The folks at Slacker are anything but slackers, but last month’s announcement that Slacker would phase out its G2 player leaves a hole in its portable player portfolio.
One of the main differentiators of the Slacker service is its ability for it to cache radio stations using Wi-Fi. Slacker’s first player was a rather unsatisfying effort that, for example, had a hard time remembering WPA passwords. The G2 was much improved, although hardly competitive with the best experiences from Apple and Microsoft in terms of portable music players.
Dropping its own branded player makes a lot of sense for Slacker. Helped by Verizon Wireless’s distribution, the company has had great success with its BlackBerry client, but which only now can cache over Wi-Fi with the BlackBerry Storm 2. Slacker is also able to cache stations on Sony’s X-series Walkman, but hat’s a $300 device. So for the short-term, anyway, the end of the Slacker G2 will leave a price-functionality hole for those wanting to listen to the Slacker service offline and on the go. Perhaps dropping support for the G2 will free up some engineering resources to finally implement caching on the iPhone and iPod touch as the Rhapsody team intends to do.

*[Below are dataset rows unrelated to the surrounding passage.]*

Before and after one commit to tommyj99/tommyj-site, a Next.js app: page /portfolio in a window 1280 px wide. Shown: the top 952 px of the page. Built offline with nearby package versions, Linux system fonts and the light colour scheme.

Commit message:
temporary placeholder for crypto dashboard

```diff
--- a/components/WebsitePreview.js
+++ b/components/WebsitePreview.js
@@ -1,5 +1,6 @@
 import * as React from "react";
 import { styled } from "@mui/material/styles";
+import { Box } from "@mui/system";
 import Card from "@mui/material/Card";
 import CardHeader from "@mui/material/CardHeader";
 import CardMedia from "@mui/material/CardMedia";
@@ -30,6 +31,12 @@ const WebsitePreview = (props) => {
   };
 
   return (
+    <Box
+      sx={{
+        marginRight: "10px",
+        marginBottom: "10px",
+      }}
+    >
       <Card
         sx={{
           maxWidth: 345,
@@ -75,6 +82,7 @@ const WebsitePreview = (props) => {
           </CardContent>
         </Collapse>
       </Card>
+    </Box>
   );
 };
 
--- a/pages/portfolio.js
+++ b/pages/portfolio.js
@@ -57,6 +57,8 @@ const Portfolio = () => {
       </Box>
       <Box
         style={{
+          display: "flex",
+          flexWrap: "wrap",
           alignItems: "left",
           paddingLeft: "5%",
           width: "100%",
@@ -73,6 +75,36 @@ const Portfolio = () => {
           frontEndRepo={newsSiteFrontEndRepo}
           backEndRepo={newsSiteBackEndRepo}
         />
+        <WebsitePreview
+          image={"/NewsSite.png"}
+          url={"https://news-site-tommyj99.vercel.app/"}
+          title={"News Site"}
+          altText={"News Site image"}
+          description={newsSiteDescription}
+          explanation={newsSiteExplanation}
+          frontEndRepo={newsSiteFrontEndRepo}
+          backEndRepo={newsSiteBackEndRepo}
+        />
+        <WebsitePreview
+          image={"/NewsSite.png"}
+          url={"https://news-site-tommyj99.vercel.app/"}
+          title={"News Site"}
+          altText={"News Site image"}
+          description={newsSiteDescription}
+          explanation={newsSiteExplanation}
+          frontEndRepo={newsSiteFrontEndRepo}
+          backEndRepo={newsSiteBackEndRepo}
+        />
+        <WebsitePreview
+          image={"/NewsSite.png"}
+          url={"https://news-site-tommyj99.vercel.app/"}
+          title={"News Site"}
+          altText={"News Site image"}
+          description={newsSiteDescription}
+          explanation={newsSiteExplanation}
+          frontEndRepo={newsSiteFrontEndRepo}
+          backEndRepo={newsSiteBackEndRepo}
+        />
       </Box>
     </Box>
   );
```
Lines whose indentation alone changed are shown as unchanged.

Regardless, Slacker is clearing out the G2 for $129 and throwing in a free dock.